- _Input records_:
§

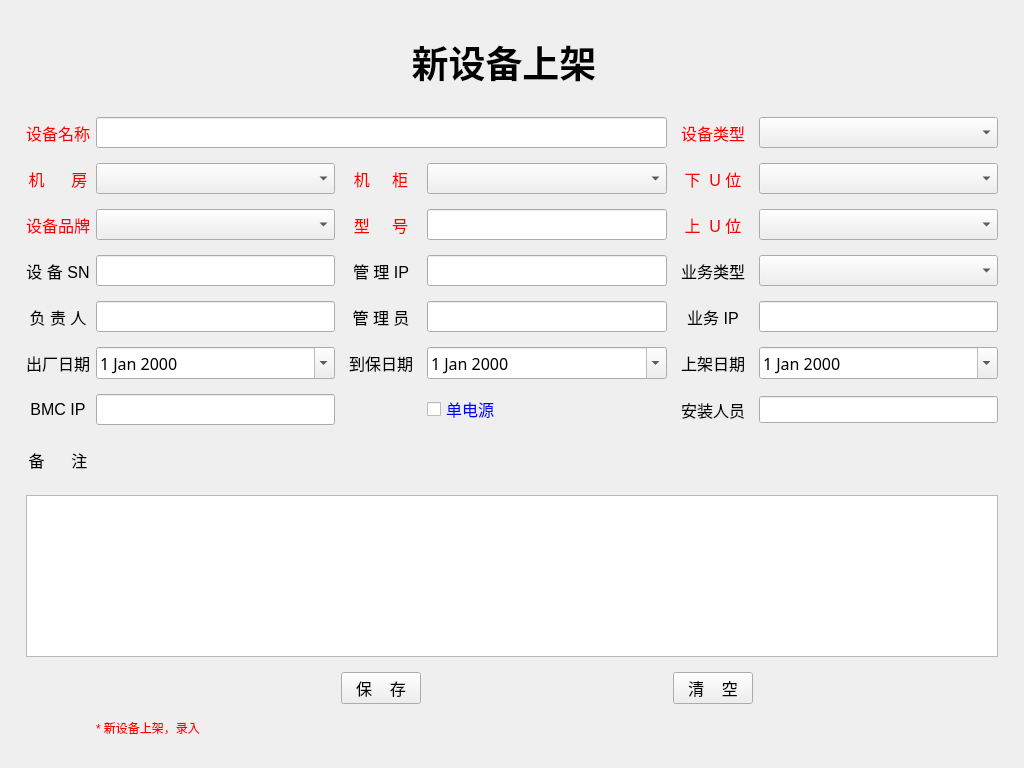
Above: ui/upshelf.ui from tainyuhong/pyside_machine_system before the change. Below: the same form after it.
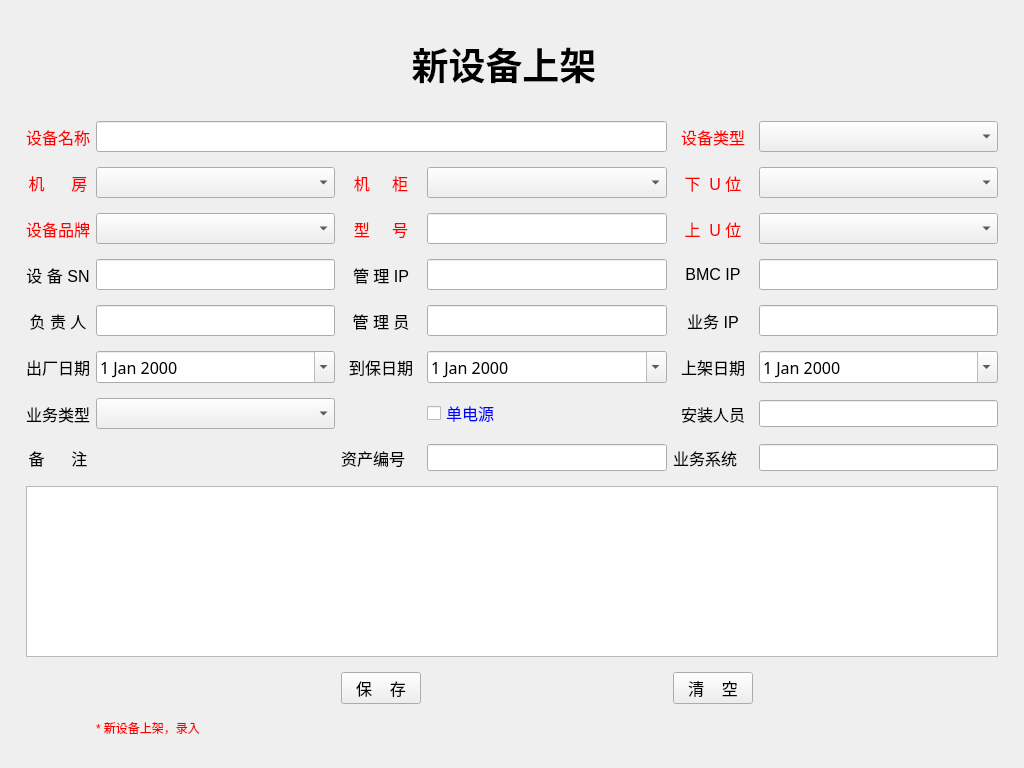
That is the form after the change.

What changed in the file:
```diff
--- a/ui/upshelf.ui
+++ b/ui/upshelf.ui
@@ -170,42 +170,6 @@
        </property>
       </widget>
      </item>
-     <item row="4" column="5">
-      <widget class="QComboBox" name="work_are">
-       <property name="font">
-        <font>
-         <family>宋体</family>
-         <pointsize>12</pointsize>
-        </font>
-       </property>
-       <property name="currentIndex">
-        <number>-1</number>
-       </property>
-       <property name="placeholderText">
-        <string>点击选择业务类型</string>
-       </property>
-       <item>
-        <property name="text">
-         <string>1生产</string>
-        </property>
-       </item>
-       <item>
-        <property name="text">
-         <string>2电渠</string>
-        </property>
-       </item>
-       <item>
-        <property name="text">
-         <string>3灾备</string>
-        </property>
-       </item>
-       <item>
-        <property name="text">
-         <string>4开发</string>
-        </property>
-       </item>
-      </widget>
-     </item>
      <item row="5" column="2">
       <widget class="QLabel" name="lb_admin">
        <property name="font">
@@ -336,31 +300,6 @@
        </property>
       </widget>
      </item>
-     <item row="7" column="0">
-      <widget class="QLabel" name="lb_mg_ip_2">
-       <property name="font">
-        <font>
-         <pointsize>12</pointsize>
-        </font>
-       </property>
-       <property name="text">
-        <string>BMC IP</string>
-       </property>
-       <property name="alignment">
-        <set>Qt::AlignCenter</set>
-       </property>
-      </widget>
-     </item>
-     <item row="7" column="1">
-      <widget class="QLineEdit" name="bmc_ip">
-       <property name="font">
-        <font>
-         <family>宋体</family>
-         <pointsize>12</pointsize>
-        </font>
-       </property>
-      </widget>
-     </item>
      <item row="3" column="2">
       <widget class="QLabel" name="lb_mode">
        <property name="font">
@@ -616,21 +555,6 @@
        </property>
       </widget>
      </item>
-     <item row="4" column="4">
-      <widget class="QLabel" name="lb_work">
-       <property name="font">
-        <font>
-         <pointsize>12</pointsize>
-        </font>
-       </property>
-       <property name="text">
-        <string>业务类型</string>
-       </property>
-       <property name="alignment">
-        <set>Qt::AlignCenter</set>
-       </property>
-      </widget>
-     </item>
      <item row="5" column="1">
       <widget class="QLineEdit" name="machine_admin">
        <property name="font">
@@ -711,6 +635,134 @@
        </property>
       </widget>
      </item>
+     <item row="8" column="2">
+      <widget class="QLabel" name="label_4">
+       <property name="font">
+        <font>
+         <pointsize>12</pointsize>
+        </font>
+       </property>
+       <property name="text">
+        <string>资产编号</string>
+       </property>
+      </widget>
+     </item>
+     <item row="8" column="4">
+      <widget class="QLabel" name="label_5">
+       <property name="font">
+        <font>
+         <pointsize>12</pointsize>
+        </font>
+       </property>
+       <property name="text">
+        <string>业务系统</string>
+       </property>
+      </widget>
+     </item>
+     <item row="8" column="3">
+      <widget class="QLineEdit" name="le_asset_id">
+       <property name="font">
+        <font>
+         <pointsize>12</pointsize>
+        </font>
+       </property>
+      </widget>
+     </item>
+     <item row="8" column="5">
+      <widget class="QLineEdit" name="le_system_name">
+       <property name="font">
+        <font>
+         <pointsize>12</pointsize>
+        </font>
+       </property>
+      </widget>
+     </item>
+     <item row="4" column="5">
+      <widget class="QLineEdit" name="bmc_ip">
+       <property name="font">
+        <font>
+         <family>宋体</family>
+         <pointsize>12</pointsize>
+        </font>
+       </property>
+      </widget>
+     </item>
+     <item row="4" column="4">
+      <widget class="QLabel" name="lb_mg_ip_2">
+       <property name="font">
+        <font>
+         <pointsize>12</pointsize>
+        </font>
+       </property>
+       <property name="text">
+        <string>BMC IP</string>
+       </property>
+       <property name="alignment">
+        <set>Qt::AlignCenter</set>
+       </property>
+      </widget>
+     </item>
+     <item row="7" column="0">
+      <widget class="QLabel" name="lb_work">
+       <property name="font">
+        <font>
+         <pointsize>12</pointsize>
+        </font>
+       </property>
+       <property name="text">
+        <string>业务类型</string>
+       </property>
+       <property name="alignment">
+        <set>Qt::AlignCenter</set>
+       </property>
+      </widget>
+     </item>
+     <item row="7" column="1">
+      <widget class="QComboBox" name="cb_work_are">
+       <property name="font">
+        <font>
+         <family>宋体</family>
+         <pointsize>12</pointsize>
+        </font>
+       </property>
+       <property name="currentIndex">
+        <number>-1</number>
+       </property>
+       <property name="placeholderText">
+        <string>点击选择业务类型</string>
+       </property>
+       <item>
+        <property name="text">
+         <string>1生产</string>
+        </property>
+       </item>
+       <item>
+        <property name="text">
+         <string>2电渠</string>
+        </property>
+       </item>
+       <item>
+        <property name="text">
+         <string>3灾备</string>
+        </property>
+       </item>
+       <item>
+        <property name="text">
+         <string>4开发</string>
+        </property>
+       </item>
+       <item>
+        <property name="text">
+         <string>5备份</string>
+        </property>
+       </item>
+       <item>
+        <property name="text">
+         <string>6分行</string>
+        </property>
+       </item>
+      </widget>
+     </item>
     </layout>
    </item>
   </layout>
```
Left out of the diff: 18 changed lines with no effect on the pictures.
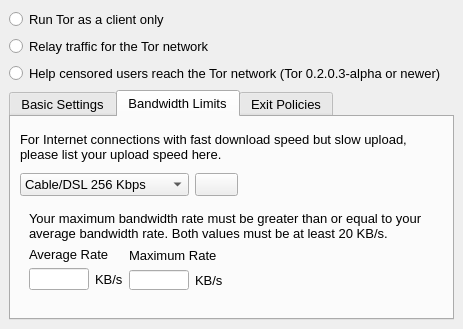
Above: src/gui/config/serverpage.ui from a-ilin/vidalia before the change. Below: the same form after it.
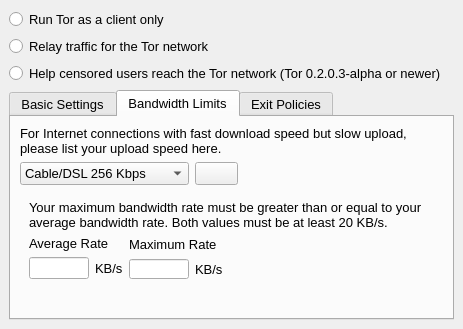
That is the form after the change. The open tabs and pages were chosen to show the change. Icons and pictures are not drawn.

Commit message:
r2163@lysithea:  edmanm | 2007-10-20 20:54:09 -0400  Fix a label in the server bandwidth settings tab so that it expands for long  translated text.
svn:r2052

The edit to the form file:
```diff
--- a/src/gui/config/serverpage.ui
+++ b/src/gui/config/serverpage.ui
@@ -337,22 +337,22 @@
            <widget class="QLabel" name="label" >
             <property name="sizePolicy" >
              <sizepolicy>
-              <hsizetype>0</hsizetype>
-              <vsizetype>0</vsizetype>
+              <hsizetype>5</hsizetype>
+              <vsizetype>5</vsizetype>
               <horstretch>0</horstretch>
               <verstretch>0</verstretch>
              </sizepolicy>
             </property>
             <property name="minimumSize" >
              <size>
-              <width>390</width>
-              <height>41</height>
+              <width>0</width>
+              <height>0</height>
              </size>
             </property>
             <property name="maximumSize" >
              <size>
-              <width>390</width>
-              <height>41</height>
+              <width>16777215</width>
+              <height>16777215</height>
              </size>
             </property>
             <property name="contextMenuPolicy" >
```
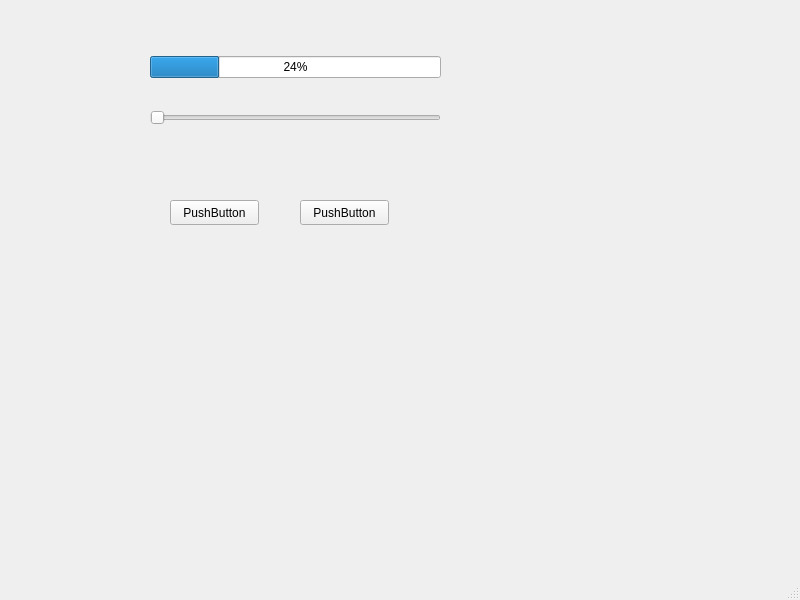
Above: productLineAutomation/mainwindow.ui from mehmetrizaoz/5_product_line_automation before the change. Below: the same form after it.
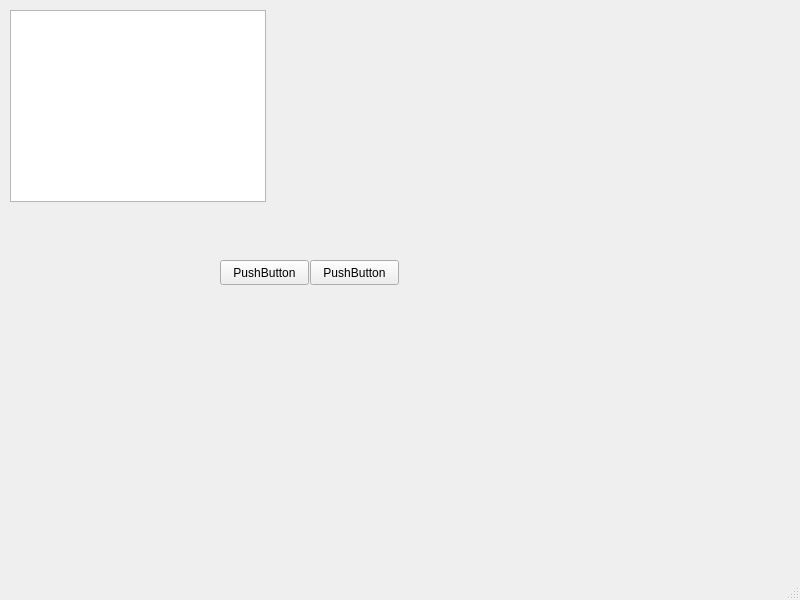
That is the form after the change.

```diff
--- a/productLineAutomation/mainwindow.ui
+++ b/productLineAutomation/mainwindow.ui
@@ -17,8 +17,8 @@
    <widget class="QPushButton" name="pushButton">
     <property name="geometry">
      <rect>
-      <x>170</x>
-      <y>200</y>
+      <x>220</x>
+      <y>260</y>
       <width>89</width>
       <height>25</height>
      </rect>
@@ -27,37 +27,11 @@
      <string>PushButton</string>
     </property>
    </widget>
-   <widget class="QWidget" name="layoutWidget">
-    <property name="geometry">
-     <rect>
-      <x>150</x>
-      <y>30</y>
-      <width>291</width>
-      <height>121</height>
-     </rect>
-    </property>
-    <layout class="QVBoxLayout" name="verticalLayout">
-     <item>
-      <widget class="QProgressBar" name="progressBar">
-       <property name="value">
-        <number>24</number>
-       </property>
-      </widget>
-     </item>
-     <item>
-      <widget class="QSlider" name="horizontalSlider">
-       <property name="orientation">
-        <enum>Qt::Horizontal</enum>
-       </property>
-      </widget>
-     </item>
-    </layout>
-   </widget>
    <widget class="QPushButton" name="pushButton_2">
     <property name="geometry">
      <rect>
-      <x>300</x>
-      <y>200</y>
+      <x>310</x>
+      <y>260</y>
       <width>89</width>
       <height>25</height>
      </rect>
@@ -66,6 +40,16 @@
      <string>PushButton</string>
     </property>
    </widget>
+   <widget class="QTableWidget" name="tableWidget">
+    <property name="geometry">
+     <rect>
+      <x>10</x>
+      <y>10</y>
+      <width>256</width>
+      <height>192</height>
+     </rect>
+    </property>
+   </widget>
   </widget>
   <widget class="QMenuBar" name="menubar">
    <property name="geometry">
```
Left out of the diff: 16 changed lines with no effect on the pictures.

§

Every line above in which the word "height" occurs needs to be copied.

-              <height>41</height>
+              <height>0</height>
-              <height>41</height>
+              <height>16777215</height>
       <height>25</height>
-      <height>121</height>
       <height>25</height>
+      <height>192</height>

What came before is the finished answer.